Drink-drivers have day in court in Victorian style

Latest session of Sligo court heard of a man driving into a Patrick’s Day parade

The judge had a list of more than 50 cases before him for the latest session of the District Criminal Court at Sligo Courthouse. Photograph: Wikimedia Commons

The judge had a list of more than 50 cases before him for the latest session of the District Criminal Court at Sligo Courthouse. Photograph: Wikimedia Commons

 

Judge Kevin Kilrane sat beneath a Gothic-style, wooden canopy in the Victorian courtroom in the centre of Sligo town on Thursday.

He had a list of more than 50 cases before him for the latest session of the District Criminal Court.

The room was filled with defendants whose families packed into the courtroom’s 19th century wooden pews.

Above them in a balcony space, Transition-year girls from the Ursuline College in Sligo had gathered to see justice in operation.

Among the cases was that of a young man who drove a van into a St Patrick’s Day parade in Sligo last year.
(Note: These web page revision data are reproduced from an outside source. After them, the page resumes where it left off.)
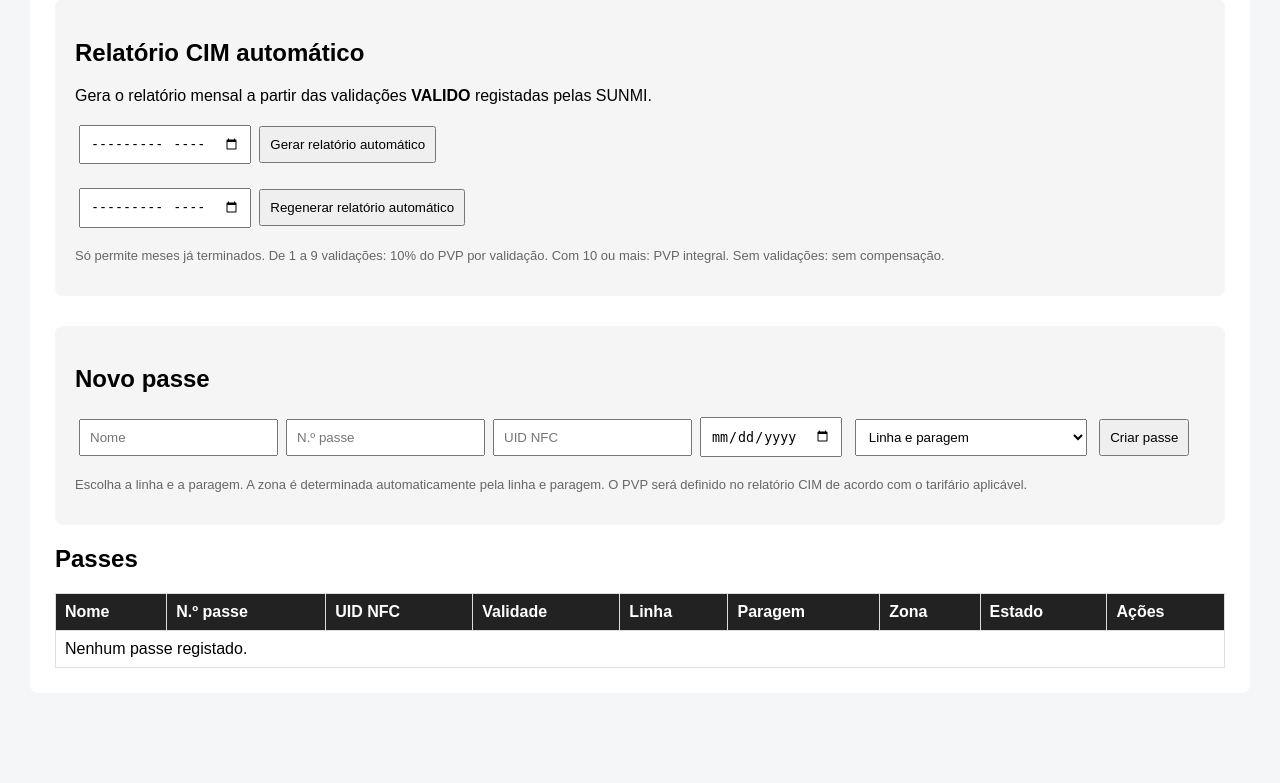
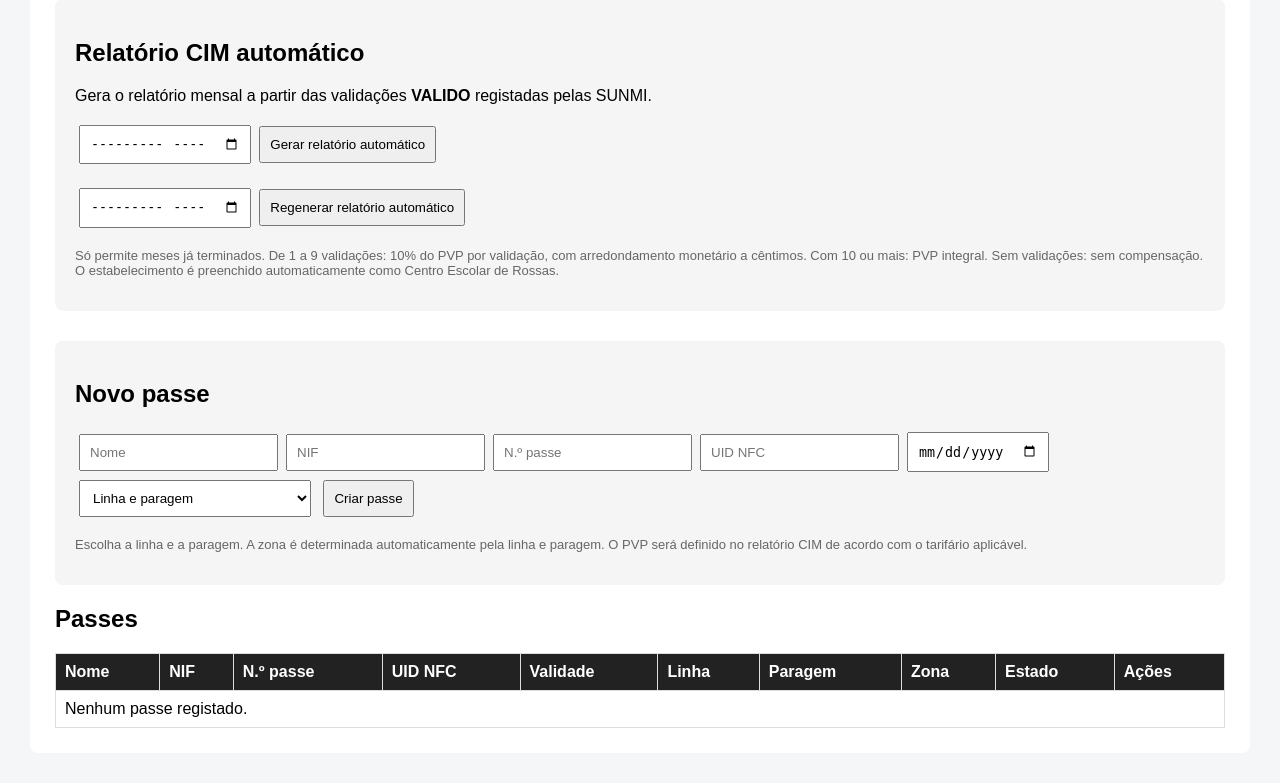
Before and after one commit to Alcancebus/alcance-passes, a FastAPI app: template server/templates/admin.html in a window 1280 px wide. Shown: the part 1072-1855 px from the top of the page. Before the commit the page ends 1740 px from the top, so only its background shows below. Run offline with FastAPI, Linux system fonts and the light colour scheme; the template is opened without the code that fills it, so the values that code supplies are empty; parts of the project's set-up code (start-up, migrations or seed data) failed here and were passed over; some libraries are stand-ins or nearby versions.

Commit message:
Add files via upload

```diff
--- a/server/templates/admin.html
+++ b/server/templates/admin.html
@@ -41,10 +41,10 @@ input,select,button{padding:9px;margin:4px}button{cursor:pointer}table{width:100
 <form method="post" action="/admin/cim-report/generate" onsubmit="return confirm('Regenerar o relatório automático? Os dados automáticos anteriores desse mês serão substituídos. Relatórios MANUAIS nunca são substituídos.');">
 <input type="month" name="month" required><input type="hidden" name="replace" value="1"><button type="submit">Regenerar relatório automático</button>
 </form>
-<p class="small">Só permite meses já terminados. De 1 a 9 validações: 10% do PVP por validação. Com 10 ou mais: PVP integral. Sem validações: sem compensação.</p>
+<p class="small">Só permite meses já terminados. De 1 a 9 validações: 10% do PVP por validação, com arredondamento monetário a cêntimos. Com 10 ou mais: PVP integral. Sem validações: sem compensação. O estabelecimento é preenchido automaticamente como Centro Escolar de Rossas.</p>
 </div>
 <div class="box"><h2>Novo passe</h2><form method="post" action="/admin/passenger">
-<input name="name" placeholder="Nome" required><input name="pass_number" placeholder="N.º passe" required><input name="card_uid" placeholder="UID NFC" required><input type="date" name="valid_until" required>
+<input name="name" placeholder="Nome" required><input name="nif" placeholder="NIF" inputmode="numeric" maxlength="9"><input name="pass_number" placeholder="N.º passe" required><input name="card_uid" placeholder="UID NFC" required><input type="date" name="valid_until" required>
 
 <select name="route_choice" required onchange="syncRoute(this)">
 <option value="">Linha e paragem</option>
@@ -76,9 +76,10 @@ input,select,button{padding:9px;margin:4px}button{cursor:pointer}table{width:100
 <button type="submit">Criar passe</button></form>
 <p class="small">Escolha a linha e a paragem. A zona é determinada automaticamente pela linha e paragem. O PVP será definido no relatório CIM de acordo com o tarifário aplicável.</p></div>
 
-<h2>Passes</h2><table><tr><th>Nome</th><th>N.º passe</th><th>UID NFC</th><th>Validade</th><th>Linha</th><th>Paragem</th><th>Zona</th><th>Estado</th><th>Ações</th></tr>
+<h2>Passes</h2><table><tr><th>Nome</th><th>NIF</th><th>N.º passe</th><th>UID NFC</th><th>Validade</th><th>Linha</th><th>Paragem</th><th>Zona</th><th>Estado</th><th>Ações</th></tr>
 {% for p in passengers %}
 <tr><td><form method="post" action="/admin/passenger/{{p.id}}/edit"><input name="name" value="{{p.name}}" required></td>
+<td><input name="nif" value="{{p.nif or ''}}" placeholder="NIF" inputmode="numeric" maxlength="9"></td>
 <td><input name="pass_number" value="{{p.pass_number}}" required></td><td><input name="card_uid" value="{{p.card_uid}}" required></td><td><input type="date" name="valid_until" value="{{p.valid_until}}" required></td>
 <td colspan="2">
 <select name="route_choice" required onchange="syncRoute(this)">
@@ -112,6 +113,6 @@ input,select,button{padding:9px;margin:4px}button{cursor:pointer}table{width:100
 <td><span class="fare-display fare">{% if p.fare_zone %}{% if p.fare_zone=="DESTINO" %}Destino final{% else %}Zona {{p.fare_zone}}{% endif %}{% else %}Por definir{% endif %}</span></td>
 <td>{% if p.active %}<strong style="color:green;">ATIVO</strong>{% else %}<strong style="color:red;">BLOQUEADO</strong>{% endif %}</td>
 <td><button type="submit">Guardar</button></form><form method="post" action="/admin/passenger/{{p.id}}/toggle" style="display:inline">{% if p.active %}<button type="submit">Bloquear</button>{% else %}<button type="submit">Desbloquear</button>{% endif %}</form><form method="post" action="/admin/passenger/{{p.id}}/delete" style="display:inline" onsubmit="return confirm('Tem a certeza que pretende eliminar este passe?');"><button type="submit">Eliminar</button></form></td></tr>
-{% else %}<tr><td colspan="9">Nenhum passe registado.</td></tr>{% endfor %}</table></div>
+{% else %}<tr><td colspan="10">Nenhum passe registado.</td></tr>{% endfor %}</table></div>
 
 </body></html>
```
He was charged with drink-driving, driving while disqualified and driving without insurance.

Oisín Kearney (23), of Kincon, Ballina, Co Mayo, had initially pleaded guilty to the charge, but withdrew his plea after a High Court ruling last September. The ruling, now under appeal, found alcohol breath-test results should be supplied in English and Irish.

He was also charged with driving while disqualified and without insurance.

Inspector Donal Sweeney told Judge Kilrane that on March 17th, 2015, the defendant drove a van on the wrong side of the road at Enniscrone and an oncoming vehicle had to take avoiding action.

On the same day, he drove “into the middle of a St Patrick’s Day parade”. He had previously been convicted of other traffic offences, including dangerous driving, and was disqualified from driving for 10 years in 2011.

Run-ins

Kearney’s solicitor, Mark Mullaney, acknowledged his client had “quite a number of run-ins”. He had also “spent quite a bit of time” in detention as a minor. Mr Mullaney said his client now worked full-time driving a mechanical digger.

“Off road I presume,” the judge interjected. The solicitor said yes.

In evidence, Kearney did not try to varnish the facts. He admitted he had been drinking in a friend’s house and, while his friend slept he took his van to go to the pub. Since then, his girlfriend had had a baby and he had settled down, he told the judge.

Judge Kilrane told Kearney he could have killed himself and left his unborn child without a father. He also said he was entitled to resile from his drink driving plea and he struck out that charge against him.

He sentenced him to five months in prison for having no insurance and five months for driving while disqualified. He suspended the sentences and disqualified him from driving for eight years. He said the sentence would be activated if he was found guilty of another road traffic offence or alcohol related offence within three years.

Disqualified

Frank Jinks, of Cloonlurg, Drumfin, Co Sligo, was disqualified from driving in April 2009 for 10 years, for having no insurance, and was again disqualified in 2009, this time for 15 years for drink-driving. His solicitor, Gerry McGovern, said his client turned to alcohol after his daughter died in a fire. His marriage ended, he spent time in jail and “dropped off the planet for a few years”. But he was now in a solid new relationship and hoped to get work at a new project in Drumfin, “driving dumpers”.

A contrite Jinks took the stand and admitted he was not proud of his record. But, he said, he had given up drinking, because he wanted to be with a lady from Pakistan who did not drink and did not like drink and “it was drink or her”. Asked if he would go back to the way he was, he said “never, never, never”.

Judge Kilrane described the man’s record as “appalling”, but said he seemed to have turned his life around and wanted to start afresh.

“I have some doubt about it, but I’m prepared to give you the benefit of the doubt,” he said.

“You’ve given me my life back, your honour,” Jinks said.

“Have the good sense to mind it,” the judge responded.